| DATA LISTING |

━━━

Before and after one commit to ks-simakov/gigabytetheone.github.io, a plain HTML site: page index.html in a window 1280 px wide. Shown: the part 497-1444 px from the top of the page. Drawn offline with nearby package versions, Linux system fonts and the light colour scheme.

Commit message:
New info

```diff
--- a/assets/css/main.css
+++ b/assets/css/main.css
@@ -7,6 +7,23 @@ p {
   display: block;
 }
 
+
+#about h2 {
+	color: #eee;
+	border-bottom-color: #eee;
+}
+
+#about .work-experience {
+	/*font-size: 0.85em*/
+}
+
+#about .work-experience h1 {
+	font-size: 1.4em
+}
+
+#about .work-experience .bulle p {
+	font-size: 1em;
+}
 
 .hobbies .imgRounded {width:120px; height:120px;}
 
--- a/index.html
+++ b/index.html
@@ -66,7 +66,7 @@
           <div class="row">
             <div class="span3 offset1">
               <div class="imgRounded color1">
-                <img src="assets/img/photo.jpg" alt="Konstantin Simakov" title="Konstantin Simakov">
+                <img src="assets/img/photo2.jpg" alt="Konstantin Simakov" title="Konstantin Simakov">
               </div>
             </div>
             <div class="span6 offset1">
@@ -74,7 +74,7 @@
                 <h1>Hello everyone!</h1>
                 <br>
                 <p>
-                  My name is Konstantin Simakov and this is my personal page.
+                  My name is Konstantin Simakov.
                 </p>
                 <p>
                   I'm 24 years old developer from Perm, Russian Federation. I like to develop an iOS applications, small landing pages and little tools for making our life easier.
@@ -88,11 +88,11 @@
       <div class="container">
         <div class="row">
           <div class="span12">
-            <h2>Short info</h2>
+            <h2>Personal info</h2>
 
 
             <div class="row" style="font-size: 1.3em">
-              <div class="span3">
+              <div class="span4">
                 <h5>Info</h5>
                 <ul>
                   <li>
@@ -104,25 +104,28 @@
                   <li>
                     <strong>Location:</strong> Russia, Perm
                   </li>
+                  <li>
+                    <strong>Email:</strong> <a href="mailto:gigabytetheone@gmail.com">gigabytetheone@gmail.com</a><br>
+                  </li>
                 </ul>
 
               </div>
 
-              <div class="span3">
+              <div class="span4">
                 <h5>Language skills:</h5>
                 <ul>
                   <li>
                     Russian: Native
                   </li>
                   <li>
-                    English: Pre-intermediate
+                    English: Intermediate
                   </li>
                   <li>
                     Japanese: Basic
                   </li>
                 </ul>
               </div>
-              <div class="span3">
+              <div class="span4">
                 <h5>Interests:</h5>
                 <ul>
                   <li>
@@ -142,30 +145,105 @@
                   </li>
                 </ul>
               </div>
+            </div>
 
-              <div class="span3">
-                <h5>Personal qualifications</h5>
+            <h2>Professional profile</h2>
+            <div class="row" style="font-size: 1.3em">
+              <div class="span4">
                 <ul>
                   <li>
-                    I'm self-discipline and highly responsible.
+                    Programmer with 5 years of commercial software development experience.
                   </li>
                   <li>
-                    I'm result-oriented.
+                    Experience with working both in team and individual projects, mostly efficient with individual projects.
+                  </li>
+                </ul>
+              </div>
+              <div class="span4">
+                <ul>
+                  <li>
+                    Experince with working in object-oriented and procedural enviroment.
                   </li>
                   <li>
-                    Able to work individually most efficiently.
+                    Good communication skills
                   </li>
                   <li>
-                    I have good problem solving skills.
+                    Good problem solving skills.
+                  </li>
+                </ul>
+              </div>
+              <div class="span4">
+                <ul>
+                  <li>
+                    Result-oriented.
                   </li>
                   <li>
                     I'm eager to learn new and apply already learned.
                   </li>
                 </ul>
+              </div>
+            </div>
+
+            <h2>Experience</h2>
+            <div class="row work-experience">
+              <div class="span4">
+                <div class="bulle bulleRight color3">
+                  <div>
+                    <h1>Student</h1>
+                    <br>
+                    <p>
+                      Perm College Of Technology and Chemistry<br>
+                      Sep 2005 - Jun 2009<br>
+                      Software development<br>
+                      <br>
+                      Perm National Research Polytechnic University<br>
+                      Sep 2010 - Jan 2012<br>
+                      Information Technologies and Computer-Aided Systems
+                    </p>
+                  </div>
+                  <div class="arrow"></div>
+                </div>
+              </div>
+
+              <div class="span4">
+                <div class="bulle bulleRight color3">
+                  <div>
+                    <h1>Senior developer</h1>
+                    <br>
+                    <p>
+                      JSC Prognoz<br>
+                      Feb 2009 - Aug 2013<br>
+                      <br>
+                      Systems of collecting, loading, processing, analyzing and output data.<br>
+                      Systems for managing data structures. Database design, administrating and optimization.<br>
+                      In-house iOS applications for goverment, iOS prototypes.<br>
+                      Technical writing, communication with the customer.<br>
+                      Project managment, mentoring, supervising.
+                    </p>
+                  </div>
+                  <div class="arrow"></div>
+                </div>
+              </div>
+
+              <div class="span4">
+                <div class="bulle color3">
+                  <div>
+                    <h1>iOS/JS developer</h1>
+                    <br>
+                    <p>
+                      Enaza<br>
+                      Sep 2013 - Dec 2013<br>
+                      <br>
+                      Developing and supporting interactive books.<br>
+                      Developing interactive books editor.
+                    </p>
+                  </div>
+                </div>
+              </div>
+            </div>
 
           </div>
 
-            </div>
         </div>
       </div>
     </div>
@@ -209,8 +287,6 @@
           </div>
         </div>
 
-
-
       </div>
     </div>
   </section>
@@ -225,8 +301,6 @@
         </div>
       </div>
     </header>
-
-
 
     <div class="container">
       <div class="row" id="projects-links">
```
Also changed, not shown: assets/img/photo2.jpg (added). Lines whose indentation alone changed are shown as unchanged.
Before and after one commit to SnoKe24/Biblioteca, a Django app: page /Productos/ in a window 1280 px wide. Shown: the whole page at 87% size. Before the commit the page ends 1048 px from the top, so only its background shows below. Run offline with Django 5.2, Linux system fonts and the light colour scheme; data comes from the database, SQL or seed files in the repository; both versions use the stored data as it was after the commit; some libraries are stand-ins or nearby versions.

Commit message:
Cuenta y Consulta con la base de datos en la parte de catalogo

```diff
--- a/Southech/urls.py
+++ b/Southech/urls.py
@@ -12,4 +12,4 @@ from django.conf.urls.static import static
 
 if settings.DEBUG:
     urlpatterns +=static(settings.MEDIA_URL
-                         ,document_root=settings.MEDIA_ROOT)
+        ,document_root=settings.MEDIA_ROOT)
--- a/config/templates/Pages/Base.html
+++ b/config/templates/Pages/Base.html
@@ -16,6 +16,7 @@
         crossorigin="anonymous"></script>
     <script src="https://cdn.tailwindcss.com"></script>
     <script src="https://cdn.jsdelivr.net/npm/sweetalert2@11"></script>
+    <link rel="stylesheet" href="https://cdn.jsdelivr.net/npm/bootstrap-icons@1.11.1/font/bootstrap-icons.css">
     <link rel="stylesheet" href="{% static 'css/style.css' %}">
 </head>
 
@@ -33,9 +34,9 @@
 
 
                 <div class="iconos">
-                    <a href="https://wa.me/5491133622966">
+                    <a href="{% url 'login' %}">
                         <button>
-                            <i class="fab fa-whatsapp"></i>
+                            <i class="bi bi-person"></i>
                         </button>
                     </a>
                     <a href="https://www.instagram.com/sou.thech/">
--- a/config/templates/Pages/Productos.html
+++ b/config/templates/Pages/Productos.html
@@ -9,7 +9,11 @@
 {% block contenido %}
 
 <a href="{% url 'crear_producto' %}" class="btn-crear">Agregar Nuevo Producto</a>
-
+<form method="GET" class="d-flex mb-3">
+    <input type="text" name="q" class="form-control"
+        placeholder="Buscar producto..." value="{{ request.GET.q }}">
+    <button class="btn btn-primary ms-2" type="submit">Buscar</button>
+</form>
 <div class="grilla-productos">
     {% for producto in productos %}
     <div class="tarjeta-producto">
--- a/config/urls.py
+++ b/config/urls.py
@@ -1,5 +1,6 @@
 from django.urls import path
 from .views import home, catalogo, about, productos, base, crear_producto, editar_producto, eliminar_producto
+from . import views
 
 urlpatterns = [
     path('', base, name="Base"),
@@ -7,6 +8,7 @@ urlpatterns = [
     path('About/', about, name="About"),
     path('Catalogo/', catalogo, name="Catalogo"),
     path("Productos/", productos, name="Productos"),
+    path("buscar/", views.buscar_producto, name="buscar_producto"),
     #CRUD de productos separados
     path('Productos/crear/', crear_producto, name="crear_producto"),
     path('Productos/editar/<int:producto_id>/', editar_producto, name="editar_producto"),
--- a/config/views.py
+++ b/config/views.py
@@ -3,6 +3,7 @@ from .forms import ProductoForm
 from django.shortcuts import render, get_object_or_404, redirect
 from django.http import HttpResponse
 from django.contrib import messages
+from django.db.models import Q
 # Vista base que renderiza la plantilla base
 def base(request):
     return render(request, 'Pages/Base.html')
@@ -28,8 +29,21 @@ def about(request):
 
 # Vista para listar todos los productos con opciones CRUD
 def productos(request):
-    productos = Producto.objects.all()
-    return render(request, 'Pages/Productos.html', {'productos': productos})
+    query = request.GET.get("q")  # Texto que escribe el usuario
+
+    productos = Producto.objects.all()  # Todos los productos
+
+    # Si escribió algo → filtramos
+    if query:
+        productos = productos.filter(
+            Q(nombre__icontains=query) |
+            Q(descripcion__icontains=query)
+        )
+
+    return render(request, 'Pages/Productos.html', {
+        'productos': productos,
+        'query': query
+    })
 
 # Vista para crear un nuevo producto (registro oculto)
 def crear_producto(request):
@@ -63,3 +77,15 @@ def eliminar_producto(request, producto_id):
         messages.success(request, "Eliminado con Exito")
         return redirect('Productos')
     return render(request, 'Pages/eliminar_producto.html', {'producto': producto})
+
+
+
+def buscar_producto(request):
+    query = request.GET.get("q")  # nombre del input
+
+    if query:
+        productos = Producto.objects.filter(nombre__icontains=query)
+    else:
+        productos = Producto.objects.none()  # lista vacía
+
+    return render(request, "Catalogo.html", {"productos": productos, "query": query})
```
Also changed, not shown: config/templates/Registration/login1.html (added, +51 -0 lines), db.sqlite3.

━━━

| ABOUT THIS EXERCISE |
Whenever the word "developer" occurs in a line above, copy that line.

| ANSWER TO THE EXERCISE |
                   I'm 24 years old developer from Perm, Russian Federation. I like to develop an iOS applications, small landing pages and little tools for making our life easier.
+                    <h1>Senior developer</h1>
+                    <h1>iOS/JS developer</h1>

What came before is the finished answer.